A population of European oysters (Ostrea edulis) was recently discovered off the eastern coast of Canada. The occurrence of this newly established population led various aquaculture stakeholders to consider this species commercially. To better assess recruitment capacity, the physiological quality of the adults, eggs, and larvae was described using glycogen and various lipid contents, including a TAG/ST ratio. Adults, early nonfeeding stages (eggs, pretrochophores, trochophores, veligers) and newly-released larvae were periodically sampled in the wild and/or the hatchery during the spawning period. The initial glycogen content was higher in wild oysters than hatchery-conditioned ones. The following larval stages showed higher lipid content in wild individuals as well. Spat collection in the wild was abundant. The free-living larvae, however, did not survive more than 10 days in the hatchery. TAG/ST ratios decreased during the veliger stage development and were lower when larvae were released from the paleal cavity of the female. The high spat collection observed in the wild suggests that observed TAG/ST ratios in early nonfeeding larvae are representative of a good larval quality. The physiological quality of the larvae in the wild seems to be good enough to allow larvae to settle in this particular environment.
You have requested a machine translation of selected content from our databases. This functionality is provided solely for your convenience and is in no way intended to replace human translation. Neither BioOne nor the owners and publishers of the content make, and they explicitly disclaim, any express or implied representations or warranties of any kind, including, without limitation, representations and warranties as to the functionality of the translation feature or the accuracy or completeness of the translations.
Translations are not retained in our system.
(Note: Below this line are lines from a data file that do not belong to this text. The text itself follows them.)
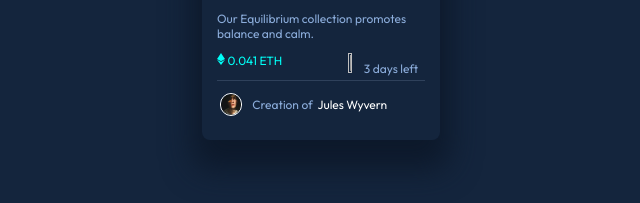
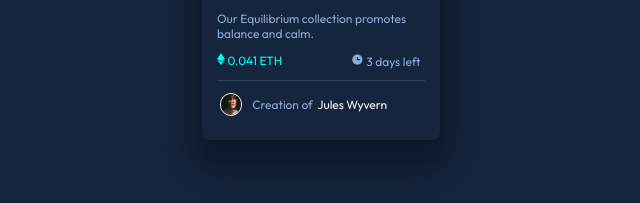
Before and after one commit to ijyotimaurya150/nft-preview-card-component-main, a plain HTML site: page index.html in a window 1280 px wide. Shown: the part 451-654 px from the top of the page, 319-959 px from the left. Drawn offline with Linux system fonts and the light colour scheme; the site is published under a folder, as on GitHub Pages, so addresses that start at the root find nothing.

Commit message:
fixed the image issue

```diff
--- a/index.html
+++ b/index.html
@@ -50,7 +50,7 @@
         0.041 ETH<span>
           <img
             class="icon-clock"
-            src="/images/icon-clock.svg"
+            src="images/icon-clock.svg"
             alt=""
             srcset=""
           />
```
Your use of this feature and the translations is subject to all use restrictions contained in the Terms and Conditions of Use of the BioOne website.
Vol. 27 • No. 4